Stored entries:
******
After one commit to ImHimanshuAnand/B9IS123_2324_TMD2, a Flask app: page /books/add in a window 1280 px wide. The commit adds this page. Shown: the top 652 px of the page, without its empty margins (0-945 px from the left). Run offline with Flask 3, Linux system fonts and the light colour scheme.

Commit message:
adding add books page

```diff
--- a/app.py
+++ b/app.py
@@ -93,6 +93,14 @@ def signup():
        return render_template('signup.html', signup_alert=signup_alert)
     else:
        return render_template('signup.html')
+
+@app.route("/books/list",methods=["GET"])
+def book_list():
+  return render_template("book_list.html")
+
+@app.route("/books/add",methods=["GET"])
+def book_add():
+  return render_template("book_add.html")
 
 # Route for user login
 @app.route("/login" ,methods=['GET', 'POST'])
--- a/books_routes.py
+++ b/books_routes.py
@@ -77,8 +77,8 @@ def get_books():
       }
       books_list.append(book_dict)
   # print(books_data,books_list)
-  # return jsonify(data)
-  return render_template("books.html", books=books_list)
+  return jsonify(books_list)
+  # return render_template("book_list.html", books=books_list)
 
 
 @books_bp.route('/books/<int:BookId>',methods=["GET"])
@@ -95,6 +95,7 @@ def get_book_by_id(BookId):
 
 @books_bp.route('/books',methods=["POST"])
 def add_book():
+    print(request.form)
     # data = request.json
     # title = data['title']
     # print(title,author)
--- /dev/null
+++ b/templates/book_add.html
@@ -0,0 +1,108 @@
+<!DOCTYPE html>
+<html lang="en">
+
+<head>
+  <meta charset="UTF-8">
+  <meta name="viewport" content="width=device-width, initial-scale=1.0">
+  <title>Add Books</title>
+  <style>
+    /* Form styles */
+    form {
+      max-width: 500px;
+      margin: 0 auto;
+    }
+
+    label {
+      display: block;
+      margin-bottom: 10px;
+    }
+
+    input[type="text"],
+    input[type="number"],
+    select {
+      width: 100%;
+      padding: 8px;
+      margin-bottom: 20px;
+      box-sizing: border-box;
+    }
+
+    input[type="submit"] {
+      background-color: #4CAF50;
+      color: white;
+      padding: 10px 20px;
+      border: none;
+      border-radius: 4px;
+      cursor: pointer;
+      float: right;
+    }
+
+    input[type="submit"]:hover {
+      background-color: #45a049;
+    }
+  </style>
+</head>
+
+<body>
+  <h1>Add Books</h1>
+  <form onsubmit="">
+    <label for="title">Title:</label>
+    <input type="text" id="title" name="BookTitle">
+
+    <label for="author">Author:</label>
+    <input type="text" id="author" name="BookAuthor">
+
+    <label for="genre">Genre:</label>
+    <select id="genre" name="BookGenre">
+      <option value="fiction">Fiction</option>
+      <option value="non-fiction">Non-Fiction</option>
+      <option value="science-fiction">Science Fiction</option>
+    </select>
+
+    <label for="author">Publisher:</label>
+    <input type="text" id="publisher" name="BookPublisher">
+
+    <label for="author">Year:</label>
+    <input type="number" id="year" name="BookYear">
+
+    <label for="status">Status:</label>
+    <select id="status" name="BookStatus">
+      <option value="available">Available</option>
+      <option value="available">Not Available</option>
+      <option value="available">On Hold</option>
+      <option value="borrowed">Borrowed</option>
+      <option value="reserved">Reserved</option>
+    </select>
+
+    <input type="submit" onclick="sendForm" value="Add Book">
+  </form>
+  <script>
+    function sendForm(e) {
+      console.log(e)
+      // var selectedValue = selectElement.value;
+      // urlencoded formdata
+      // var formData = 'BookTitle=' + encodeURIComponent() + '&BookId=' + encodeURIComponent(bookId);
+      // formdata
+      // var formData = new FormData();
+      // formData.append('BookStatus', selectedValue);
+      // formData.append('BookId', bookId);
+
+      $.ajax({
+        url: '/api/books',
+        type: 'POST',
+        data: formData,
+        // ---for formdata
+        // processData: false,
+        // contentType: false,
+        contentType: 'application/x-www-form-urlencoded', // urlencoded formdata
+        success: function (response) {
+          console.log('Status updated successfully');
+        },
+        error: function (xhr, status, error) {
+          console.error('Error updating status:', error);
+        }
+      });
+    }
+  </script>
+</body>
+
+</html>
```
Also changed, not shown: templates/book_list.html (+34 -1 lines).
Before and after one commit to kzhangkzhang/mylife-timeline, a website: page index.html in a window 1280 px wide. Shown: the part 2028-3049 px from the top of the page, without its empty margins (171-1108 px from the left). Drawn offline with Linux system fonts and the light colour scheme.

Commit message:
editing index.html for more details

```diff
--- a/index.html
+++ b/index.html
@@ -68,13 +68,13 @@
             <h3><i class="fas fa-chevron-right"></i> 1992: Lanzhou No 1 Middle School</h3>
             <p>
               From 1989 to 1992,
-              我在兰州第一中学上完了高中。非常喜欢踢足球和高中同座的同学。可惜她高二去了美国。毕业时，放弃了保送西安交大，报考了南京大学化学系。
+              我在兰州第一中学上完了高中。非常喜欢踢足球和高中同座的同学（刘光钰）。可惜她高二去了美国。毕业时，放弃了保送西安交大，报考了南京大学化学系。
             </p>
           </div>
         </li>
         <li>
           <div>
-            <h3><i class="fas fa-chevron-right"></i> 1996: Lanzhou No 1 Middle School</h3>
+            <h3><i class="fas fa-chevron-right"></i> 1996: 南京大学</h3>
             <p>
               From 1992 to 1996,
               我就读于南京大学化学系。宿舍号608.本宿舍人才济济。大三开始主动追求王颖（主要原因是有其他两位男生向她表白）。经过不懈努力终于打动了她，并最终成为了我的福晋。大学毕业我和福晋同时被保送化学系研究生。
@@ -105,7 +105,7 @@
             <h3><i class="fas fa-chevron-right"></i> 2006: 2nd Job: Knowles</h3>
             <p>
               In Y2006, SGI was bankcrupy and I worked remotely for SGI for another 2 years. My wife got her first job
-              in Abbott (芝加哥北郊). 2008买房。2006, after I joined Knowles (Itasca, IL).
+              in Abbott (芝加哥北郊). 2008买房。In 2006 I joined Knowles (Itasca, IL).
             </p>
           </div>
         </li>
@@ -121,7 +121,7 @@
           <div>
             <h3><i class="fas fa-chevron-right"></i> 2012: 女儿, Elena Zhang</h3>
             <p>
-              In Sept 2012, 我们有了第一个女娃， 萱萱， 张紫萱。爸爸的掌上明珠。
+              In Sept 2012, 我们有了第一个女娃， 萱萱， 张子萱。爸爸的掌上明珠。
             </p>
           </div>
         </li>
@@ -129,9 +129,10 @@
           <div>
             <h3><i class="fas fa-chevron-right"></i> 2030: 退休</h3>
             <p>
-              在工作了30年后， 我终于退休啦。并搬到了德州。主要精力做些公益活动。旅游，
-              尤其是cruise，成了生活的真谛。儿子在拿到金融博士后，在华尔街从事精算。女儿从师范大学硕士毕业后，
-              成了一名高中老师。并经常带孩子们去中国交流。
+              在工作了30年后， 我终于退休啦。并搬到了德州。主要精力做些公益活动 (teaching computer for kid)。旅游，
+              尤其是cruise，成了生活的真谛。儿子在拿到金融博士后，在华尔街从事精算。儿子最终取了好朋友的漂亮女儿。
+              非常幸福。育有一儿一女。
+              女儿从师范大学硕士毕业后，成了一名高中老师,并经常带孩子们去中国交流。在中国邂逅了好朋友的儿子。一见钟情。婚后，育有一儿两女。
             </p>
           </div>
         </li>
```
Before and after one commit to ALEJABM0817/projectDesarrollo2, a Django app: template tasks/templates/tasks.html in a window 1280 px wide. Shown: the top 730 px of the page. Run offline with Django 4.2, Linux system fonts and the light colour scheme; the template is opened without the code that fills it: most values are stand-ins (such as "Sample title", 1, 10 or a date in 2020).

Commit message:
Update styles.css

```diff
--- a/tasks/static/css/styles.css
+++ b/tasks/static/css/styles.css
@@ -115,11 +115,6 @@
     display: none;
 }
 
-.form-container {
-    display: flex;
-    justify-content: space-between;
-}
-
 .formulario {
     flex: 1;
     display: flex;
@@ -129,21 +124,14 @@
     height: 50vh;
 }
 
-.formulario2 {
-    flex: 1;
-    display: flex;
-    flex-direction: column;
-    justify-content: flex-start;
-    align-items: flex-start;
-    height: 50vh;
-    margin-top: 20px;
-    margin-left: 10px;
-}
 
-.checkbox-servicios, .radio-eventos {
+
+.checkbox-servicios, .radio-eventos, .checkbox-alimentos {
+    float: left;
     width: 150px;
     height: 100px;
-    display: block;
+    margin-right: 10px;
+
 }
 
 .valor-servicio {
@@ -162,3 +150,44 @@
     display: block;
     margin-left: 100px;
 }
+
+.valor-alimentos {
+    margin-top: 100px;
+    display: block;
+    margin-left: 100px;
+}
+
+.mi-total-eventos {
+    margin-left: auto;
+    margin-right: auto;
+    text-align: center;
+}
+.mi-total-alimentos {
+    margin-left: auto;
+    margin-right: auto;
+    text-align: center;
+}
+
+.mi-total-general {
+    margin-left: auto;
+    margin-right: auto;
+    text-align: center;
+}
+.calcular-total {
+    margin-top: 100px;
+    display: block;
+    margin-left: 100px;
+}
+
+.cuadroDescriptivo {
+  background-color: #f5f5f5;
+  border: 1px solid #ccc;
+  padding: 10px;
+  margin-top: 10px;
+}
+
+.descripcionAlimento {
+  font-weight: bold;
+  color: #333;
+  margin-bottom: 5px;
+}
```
******
Copy out every line from the data above in which the word "flex" occurs.

-    display: flex;
     flex: 1;
     display: flex;
-    flex: 1;
-    display: flex;
-    flex-direction: column;
-    justify-content: flex-start;
-    align-items: flex-start;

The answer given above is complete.